identical legal issue. The class is limited to those persons denied
benefits on or after November 19, 1984, 60 days prior to the filing of
the original complaint.*fn5 The court holds that the statute of
limitations is tolled for the putative class members. See Polaski v.
Heckler, 751 F.2d at 953; City of New York, 742 F.2d at 738.
As a result of the above analysis of the exhaustion requirement and the
60-day limitation, the court concludes that it has jurisdiction over the
class based on 42 U.S.C. § 405(g). Although this means we do not have
to reach the issue of whether mandamus jurisdiction also lies in this
case, we note that several circuits have held that mandamus jurisdiction
is not foreclosed by the Social Security Act's jurisdictional sections.
See e.g., Dietsch v. Schweiker, 700 F.2d 865, 867-68 (2d Cir. 1983);
Mental Health Association of Minnesota, 720 F.2d at 968-69 and n. 17;
Leschnoik v. Heckler, 713 F.2d 520, 522 (9th Cir. 1983); Ellis v. Blum,
643 F.2d 68, 78-82 (2d Cir. 1981); cf. Americana Healthcare Corp. v.
Schweiker, 688 F.2d 1072, 1084 (7th Cir. 1982) (implying mandamus will
lie in the appropriate circumstances).
Having stepped through the maze of jurisdictional issues raised by the
Secretary, we now turn to her procedural objections. She claims that the
class fails to meet the requirements of Fed.R.Civ.P. 23. The court,
however, finds that the claims plaintiffs raise are particularly well
suited to a class action and that Rule 23's requirements are easily met.
Plaintiffs estimate the class numbers 11,000 as of April 1, 1985. The
Secretary argues that this estimate is too high because it includes those
with claims to continued benefits whose cases will automatically be

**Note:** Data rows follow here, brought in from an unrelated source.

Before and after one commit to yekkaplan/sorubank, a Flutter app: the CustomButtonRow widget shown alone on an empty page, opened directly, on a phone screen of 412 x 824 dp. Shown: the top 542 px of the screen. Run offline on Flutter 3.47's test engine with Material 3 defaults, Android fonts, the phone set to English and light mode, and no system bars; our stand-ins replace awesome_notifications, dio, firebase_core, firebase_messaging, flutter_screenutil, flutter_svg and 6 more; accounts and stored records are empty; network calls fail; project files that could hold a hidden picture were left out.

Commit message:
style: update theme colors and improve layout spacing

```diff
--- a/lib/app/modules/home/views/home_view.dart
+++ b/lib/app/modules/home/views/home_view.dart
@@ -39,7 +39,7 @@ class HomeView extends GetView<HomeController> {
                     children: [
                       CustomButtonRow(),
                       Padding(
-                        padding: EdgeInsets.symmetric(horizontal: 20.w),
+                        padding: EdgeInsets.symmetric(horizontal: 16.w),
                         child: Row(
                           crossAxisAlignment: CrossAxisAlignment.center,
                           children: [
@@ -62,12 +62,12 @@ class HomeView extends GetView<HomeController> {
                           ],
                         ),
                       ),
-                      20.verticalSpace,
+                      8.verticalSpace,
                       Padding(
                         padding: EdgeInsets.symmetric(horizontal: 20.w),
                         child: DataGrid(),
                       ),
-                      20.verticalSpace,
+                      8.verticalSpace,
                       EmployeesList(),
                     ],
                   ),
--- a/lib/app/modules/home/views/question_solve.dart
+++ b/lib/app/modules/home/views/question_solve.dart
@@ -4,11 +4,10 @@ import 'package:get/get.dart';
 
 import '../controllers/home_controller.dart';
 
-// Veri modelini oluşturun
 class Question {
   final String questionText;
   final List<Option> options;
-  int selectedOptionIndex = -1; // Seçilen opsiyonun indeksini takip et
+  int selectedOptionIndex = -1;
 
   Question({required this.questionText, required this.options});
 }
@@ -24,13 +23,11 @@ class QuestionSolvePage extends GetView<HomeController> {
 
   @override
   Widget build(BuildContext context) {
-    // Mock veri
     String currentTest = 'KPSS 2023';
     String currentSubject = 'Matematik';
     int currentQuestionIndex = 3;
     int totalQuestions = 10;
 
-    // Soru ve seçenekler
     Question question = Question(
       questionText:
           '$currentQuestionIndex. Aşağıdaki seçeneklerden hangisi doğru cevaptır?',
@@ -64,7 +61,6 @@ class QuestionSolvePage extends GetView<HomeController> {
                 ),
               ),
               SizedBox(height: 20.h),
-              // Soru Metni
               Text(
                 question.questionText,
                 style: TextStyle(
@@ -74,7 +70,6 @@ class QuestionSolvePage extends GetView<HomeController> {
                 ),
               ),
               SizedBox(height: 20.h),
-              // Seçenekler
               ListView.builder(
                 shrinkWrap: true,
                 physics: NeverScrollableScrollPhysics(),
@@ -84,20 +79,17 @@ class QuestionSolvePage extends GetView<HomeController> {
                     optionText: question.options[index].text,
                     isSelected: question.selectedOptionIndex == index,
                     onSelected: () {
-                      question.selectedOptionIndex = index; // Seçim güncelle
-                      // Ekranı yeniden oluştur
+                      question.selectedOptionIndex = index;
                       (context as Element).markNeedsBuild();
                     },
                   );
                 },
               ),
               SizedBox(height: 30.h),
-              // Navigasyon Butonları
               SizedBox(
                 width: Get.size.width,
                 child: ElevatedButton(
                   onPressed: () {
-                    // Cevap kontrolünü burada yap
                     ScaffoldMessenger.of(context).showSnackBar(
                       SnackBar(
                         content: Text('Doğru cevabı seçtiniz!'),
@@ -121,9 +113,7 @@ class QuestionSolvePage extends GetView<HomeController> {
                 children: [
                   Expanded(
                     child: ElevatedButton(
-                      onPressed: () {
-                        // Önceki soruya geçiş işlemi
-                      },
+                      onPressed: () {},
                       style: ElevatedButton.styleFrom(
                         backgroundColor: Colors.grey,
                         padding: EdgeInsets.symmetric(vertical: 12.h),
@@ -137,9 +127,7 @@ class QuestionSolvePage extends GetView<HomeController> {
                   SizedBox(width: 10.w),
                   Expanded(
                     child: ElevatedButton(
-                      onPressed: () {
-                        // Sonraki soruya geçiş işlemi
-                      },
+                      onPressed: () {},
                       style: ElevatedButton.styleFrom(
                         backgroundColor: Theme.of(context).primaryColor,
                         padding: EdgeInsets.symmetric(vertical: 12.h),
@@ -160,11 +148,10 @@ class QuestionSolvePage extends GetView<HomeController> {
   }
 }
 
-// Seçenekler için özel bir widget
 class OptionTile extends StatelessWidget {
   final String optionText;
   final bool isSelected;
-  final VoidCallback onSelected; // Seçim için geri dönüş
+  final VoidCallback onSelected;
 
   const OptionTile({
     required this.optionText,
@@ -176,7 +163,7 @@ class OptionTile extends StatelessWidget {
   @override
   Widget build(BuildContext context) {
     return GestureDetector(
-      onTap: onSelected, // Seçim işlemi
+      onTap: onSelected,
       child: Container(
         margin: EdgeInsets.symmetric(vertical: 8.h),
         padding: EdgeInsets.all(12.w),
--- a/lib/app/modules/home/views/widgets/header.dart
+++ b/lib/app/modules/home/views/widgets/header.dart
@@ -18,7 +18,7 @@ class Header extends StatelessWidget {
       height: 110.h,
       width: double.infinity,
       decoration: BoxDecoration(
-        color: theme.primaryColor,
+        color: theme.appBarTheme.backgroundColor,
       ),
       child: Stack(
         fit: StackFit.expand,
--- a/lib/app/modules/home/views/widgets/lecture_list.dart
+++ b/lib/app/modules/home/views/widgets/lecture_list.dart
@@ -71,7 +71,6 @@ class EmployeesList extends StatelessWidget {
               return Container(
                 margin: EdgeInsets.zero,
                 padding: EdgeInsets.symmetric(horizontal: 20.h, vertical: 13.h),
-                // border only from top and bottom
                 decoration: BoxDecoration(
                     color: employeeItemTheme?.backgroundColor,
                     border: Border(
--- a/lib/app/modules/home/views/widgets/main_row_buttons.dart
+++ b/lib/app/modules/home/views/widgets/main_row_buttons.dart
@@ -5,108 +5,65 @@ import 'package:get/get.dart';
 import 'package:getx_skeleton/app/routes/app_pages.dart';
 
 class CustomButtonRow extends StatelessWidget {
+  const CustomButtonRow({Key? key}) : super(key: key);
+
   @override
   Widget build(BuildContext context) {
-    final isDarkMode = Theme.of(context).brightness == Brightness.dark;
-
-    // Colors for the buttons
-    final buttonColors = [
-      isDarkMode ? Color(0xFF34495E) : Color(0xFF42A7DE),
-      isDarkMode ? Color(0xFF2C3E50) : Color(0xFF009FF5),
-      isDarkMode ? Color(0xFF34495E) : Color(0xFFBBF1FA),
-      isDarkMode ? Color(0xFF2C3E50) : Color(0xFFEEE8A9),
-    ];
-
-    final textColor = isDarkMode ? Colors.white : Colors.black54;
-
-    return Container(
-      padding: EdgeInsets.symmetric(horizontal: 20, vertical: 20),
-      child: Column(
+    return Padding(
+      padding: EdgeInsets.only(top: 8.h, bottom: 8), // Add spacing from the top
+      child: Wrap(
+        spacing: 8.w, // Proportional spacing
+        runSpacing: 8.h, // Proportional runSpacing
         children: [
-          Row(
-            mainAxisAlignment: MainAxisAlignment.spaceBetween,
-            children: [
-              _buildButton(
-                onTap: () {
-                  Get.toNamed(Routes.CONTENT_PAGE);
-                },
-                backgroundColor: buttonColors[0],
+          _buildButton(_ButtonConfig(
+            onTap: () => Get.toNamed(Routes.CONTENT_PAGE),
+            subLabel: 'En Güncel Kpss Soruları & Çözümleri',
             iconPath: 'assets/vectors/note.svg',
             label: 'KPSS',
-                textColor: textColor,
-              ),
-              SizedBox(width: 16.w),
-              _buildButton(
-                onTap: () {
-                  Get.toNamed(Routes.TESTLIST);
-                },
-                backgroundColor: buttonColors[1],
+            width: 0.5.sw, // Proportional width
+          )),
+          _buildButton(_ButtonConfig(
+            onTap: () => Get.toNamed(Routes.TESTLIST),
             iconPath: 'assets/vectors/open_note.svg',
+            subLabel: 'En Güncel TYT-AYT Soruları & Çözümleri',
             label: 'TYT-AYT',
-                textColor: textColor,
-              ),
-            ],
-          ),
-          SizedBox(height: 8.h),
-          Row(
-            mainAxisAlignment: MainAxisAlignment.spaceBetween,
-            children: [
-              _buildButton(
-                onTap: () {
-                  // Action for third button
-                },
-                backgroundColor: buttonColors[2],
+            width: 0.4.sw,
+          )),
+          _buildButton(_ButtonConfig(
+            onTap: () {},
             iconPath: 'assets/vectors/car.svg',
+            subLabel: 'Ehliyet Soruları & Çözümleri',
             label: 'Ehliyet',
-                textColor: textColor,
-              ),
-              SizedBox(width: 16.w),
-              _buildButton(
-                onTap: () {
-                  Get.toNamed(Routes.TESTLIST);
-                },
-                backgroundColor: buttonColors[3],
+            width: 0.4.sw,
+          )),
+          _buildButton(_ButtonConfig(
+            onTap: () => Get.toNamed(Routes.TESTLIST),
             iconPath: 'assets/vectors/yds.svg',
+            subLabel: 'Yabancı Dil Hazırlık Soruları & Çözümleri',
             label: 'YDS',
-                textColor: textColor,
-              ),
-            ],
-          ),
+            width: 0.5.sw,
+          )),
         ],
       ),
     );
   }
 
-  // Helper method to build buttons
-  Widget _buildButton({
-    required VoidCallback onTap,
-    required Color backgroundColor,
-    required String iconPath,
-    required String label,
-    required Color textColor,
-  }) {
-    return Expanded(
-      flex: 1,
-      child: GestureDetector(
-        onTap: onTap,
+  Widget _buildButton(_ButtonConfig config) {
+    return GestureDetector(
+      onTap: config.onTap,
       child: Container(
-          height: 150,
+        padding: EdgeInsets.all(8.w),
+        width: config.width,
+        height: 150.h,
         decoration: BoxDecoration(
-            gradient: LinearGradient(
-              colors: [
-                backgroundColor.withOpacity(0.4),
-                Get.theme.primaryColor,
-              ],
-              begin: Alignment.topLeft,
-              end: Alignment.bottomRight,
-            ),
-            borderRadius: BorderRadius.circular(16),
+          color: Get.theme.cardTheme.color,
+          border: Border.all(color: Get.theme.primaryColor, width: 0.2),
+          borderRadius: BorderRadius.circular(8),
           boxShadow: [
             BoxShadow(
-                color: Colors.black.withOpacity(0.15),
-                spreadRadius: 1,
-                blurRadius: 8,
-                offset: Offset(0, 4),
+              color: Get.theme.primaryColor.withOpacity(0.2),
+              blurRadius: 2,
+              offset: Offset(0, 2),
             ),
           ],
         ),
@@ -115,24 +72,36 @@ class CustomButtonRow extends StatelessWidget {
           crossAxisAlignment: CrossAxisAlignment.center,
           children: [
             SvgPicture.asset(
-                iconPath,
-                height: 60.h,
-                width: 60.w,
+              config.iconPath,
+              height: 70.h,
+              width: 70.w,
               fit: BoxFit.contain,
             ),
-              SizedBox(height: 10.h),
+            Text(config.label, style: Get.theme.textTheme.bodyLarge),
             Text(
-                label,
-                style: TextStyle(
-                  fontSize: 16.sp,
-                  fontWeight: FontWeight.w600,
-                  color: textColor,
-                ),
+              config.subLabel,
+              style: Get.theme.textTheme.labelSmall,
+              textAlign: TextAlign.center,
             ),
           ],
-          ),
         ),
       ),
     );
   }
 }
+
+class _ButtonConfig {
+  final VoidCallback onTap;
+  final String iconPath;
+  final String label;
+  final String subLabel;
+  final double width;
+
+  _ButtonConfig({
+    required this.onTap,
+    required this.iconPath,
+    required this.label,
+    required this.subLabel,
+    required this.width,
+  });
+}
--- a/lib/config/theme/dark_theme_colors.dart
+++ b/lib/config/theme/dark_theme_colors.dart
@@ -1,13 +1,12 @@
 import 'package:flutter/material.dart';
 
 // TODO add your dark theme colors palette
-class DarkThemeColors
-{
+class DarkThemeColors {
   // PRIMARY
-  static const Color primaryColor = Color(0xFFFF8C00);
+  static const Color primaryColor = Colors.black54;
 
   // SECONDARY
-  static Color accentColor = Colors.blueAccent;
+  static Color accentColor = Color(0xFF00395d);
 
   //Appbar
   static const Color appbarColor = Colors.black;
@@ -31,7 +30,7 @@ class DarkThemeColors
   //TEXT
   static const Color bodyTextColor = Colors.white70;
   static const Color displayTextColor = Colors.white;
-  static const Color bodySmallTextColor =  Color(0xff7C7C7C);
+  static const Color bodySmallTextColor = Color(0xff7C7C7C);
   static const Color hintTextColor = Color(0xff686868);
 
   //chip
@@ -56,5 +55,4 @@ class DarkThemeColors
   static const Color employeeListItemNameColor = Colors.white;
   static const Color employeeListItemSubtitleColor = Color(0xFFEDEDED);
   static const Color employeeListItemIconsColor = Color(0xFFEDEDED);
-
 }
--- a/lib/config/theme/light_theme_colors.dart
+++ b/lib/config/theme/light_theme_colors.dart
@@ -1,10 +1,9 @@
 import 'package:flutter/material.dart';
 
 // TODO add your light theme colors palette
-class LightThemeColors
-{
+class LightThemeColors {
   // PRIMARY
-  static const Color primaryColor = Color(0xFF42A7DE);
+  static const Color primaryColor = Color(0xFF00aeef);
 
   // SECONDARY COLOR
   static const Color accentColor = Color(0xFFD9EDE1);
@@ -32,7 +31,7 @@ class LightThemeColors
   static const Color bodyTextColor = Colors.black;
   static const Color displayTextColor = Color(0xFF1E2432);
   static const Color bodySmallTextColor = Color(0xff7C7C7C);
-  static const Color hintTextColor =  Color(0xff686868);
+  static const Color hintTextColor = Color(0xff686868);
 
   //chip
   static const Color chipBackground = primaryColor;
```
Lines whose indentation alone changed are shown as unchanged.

remanded for administrative review under the Reform Act. While this may
indeed occur, the class is still sufficiently numerous to meet the
requirement of Rule 23(a)(1). See Johnson v. Heckler, 100 F.R.D. 70, 72
(N.D.Ill. 1983); Long v. Thornton Township High School District, 82
F.R.D. 186, 189 (N.D.Ill. 1979).
Common Question of Law and Fact
Plaintiffs' claim that the Secretary has failed to make medical
equivalence findings uniformly affects all members of the class even
though some class members are evaluated and rejected at step four or five
of the evaluation process. Plaintiffs do not, as the Secretary contends,
seek a determination of each individual's eligibility for benefits.
Thus, the class has met the requirement of Rule 23(a)(2). Johnson, 100
F.R.D. at 74; Dixon v. Quern, 76 F.R.D. 617, 620 (N.D.Ill. 1977).
The typicality test is "whether the named plaintiffs claim and that
asserted on behalf of the class are `based on the same legal theory.'"
Johnson, 100 F.R.D. at 74. Plaintiffs' claims clearly meet this test
because they are based on a procedural challenge to the Secretary's
interpretation of her regulations. See Quern, 76 F.R.D. at 620.
Adequacy of Representation
"Adequacy of representation depends on two factors: (a) the plaintiffs'
attorneys must be qualified, experienced and generally able to conduct
the proposed litigation; and (b) the plaintiff must not have interests
antagonistic to those of the class." Johnson,
100 F.R.D. at 74-75. Plaintiffs' attorneys are experts in class actions
and Social Security law, and have been found adequate class counsel in
this circuit many times. See e.g., Wright v. California, 587 F.2d 345
(7th Cir. 1978); Jimenez v. Weinberger, 523 F.2d 689 (N.D.Ill. 1977);
Custom v. Trainor, 74 F.R.D. 409 (N.D.Ill. 1977). The second factor is
also met because the class members have the same interest in ensuring
that the Secretary make medical equivalence findings at step three of her
evaluation process. Thus, Rule 23(a)(4)'s requirements are met.
Lastly, the class meets the requirements of Rule 23(b) that the
Secretary act on grounds generally applicable to the class, thereby
making injunctive or declaratory relief with respect to the class as a
whole appropriate. In fact, as the plaintiffs point out, the class itself
is defined by reference to the scope of the defendant's policies at
issue, so that relief will affect all members of the class equally and
only those members. Johnson, 100 F.R.D. at 75; see also Advisory Board
Committee Note to Fed.R.Civ.P. 23, 39 F.R.D. 69, 102.
For all the foregoing reasons, the court grants plaintiffs' motion for
class certification for the class as presently defined.